By Super Justice
A highly dangerous virus called Crimean-Congo hemorrhagic fever (CCHF) is causing widespread panic as it spreads rapidly across Europe, Africa, and the Middle East. Recent reports from The Mirror indicate that CCHF has emerged in Iraq and Namibia, with cases also detected in Spain and fatalities recorded in Pakistan. Experts have expressed concerns that climate change is contributing to the accelerated transmission of the virus, prompting an urgent health warning.
According to the World Health Organisation (WHO), CCHF is transmitted through ticks and is caused by the Nairovirus. The disease has a fatality rate ranging from 10 to 40 percent. Sources within the British Parliament’s Science, Innovation, and Technology Committee have deemed it “highly likely” that cases may soon emerge in the United Kingdom. During a hearing, James Wood, head of veterinary medicine at Cambridge University, stated that CCHF could potentially be introduced to the UK through ticks.
There are growing concerns that the virus is expanding beyond its usual territories and inching closer to countries like Britain and France due to the impacts of climate change. The symptoms of CCHF include headache, high fever, joint and back pain, stomach ache, vomiting, red eyes, flushed face, red throat, and red spots on the palate called petechiae.
In severe cases, patients may experience jaundice, mood swings, and sensory perception issues. As the illness progresses, extensive bruising, severe nosebleeds, and uncontrolled bleeding at injection sites may occur, typically starting around the fourth day of illness and lasting for approximately two weeks. Previous outbreaks of CCHF have resulted in fatality rates ranging from nine percent to as high as 50 percent among hospitalized patients. The long-term effects of CCHF infection on survivors have not been extensively studied, making it difficult to determine specific complications. However, recovery is known to be slow.
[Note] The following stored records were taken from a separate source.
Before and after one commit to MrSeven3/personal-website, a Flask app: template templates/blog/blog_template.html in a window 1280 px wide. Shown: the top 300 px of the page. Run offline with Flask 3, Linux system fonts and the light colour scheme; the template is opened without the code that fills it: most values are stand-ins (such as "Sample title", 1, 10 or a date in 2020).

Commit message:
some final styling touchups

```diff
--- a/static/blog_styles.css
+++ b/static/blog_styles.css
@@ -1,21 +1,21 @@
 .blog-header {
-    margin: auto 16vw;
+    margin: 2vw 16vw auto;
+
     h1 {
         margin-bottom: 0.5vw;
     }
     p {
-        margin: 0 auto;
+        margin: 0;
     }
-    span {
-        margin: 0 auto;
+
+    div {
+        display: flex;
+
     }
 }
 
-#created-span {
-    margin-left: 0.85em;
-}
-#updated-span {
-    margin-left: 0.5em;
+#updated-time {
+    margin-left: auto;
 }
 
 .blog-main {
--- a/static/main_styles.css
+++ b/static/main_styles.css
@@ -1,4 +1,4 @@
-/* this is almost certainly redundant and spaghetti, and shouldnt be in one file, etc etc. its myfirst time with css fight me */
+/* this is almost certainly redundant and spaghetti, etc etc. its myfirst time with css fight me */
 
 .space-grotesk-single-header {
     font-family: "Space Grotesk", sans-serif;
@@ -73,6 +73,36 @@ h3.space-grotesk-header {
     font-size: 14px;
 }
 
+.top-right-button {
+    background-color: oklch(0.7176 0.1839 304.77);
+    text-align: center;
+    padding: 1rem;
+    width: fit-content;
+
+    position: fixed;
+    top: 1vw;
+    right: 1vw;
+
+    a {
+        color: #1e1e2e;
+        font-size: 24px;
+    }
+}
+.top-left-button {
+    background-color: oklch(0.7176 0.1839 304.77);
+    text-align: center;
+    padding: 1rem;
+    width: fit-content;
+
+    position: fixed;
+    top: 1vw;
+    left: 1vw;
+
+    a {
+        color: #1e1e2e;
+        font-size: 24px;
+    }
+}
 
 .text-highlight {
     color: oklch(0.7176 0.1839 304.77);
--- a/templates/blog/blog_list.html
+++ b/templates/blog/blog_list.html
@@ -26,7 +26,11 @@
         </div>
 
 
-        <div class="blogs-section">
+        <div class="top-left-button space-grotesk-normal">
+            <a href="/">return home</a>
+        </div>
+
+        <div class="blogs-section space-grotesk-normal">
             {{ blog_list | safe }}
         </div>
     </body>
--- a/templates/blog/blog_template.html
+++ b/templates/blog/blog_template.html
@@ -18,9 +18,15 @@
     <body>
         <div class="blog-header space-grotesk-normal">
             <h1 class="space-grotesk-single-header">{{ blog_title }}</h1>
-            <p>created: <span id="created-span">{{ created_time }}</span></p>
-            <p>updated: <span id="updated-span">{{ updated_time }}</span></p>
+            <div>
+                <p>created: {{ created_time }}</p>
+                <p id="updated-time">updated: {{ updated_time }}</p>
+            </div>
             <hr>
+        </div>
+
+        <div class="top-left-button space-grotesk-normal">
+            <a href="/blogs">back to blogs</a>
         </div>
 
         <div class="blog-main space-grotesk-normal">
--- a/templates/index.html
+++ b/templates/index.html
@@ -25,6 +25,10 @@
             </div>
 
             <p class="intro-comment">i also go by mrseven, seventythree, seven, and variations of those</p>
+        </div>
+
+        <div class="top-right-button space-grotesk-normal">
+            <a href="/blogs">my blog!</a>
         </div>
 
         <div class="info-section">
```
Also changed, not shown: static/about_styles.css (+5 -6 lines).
Iraq faced a significant battle against the disease last year, with 212 incidents reported between January 1 and May 22. Out of these, 169 cases were reported in April and May alone. Recent data from May indicated that Iraq has witnessed almost 100 additional cases and 13 deaths thus far in 2023, attributed to CCHF.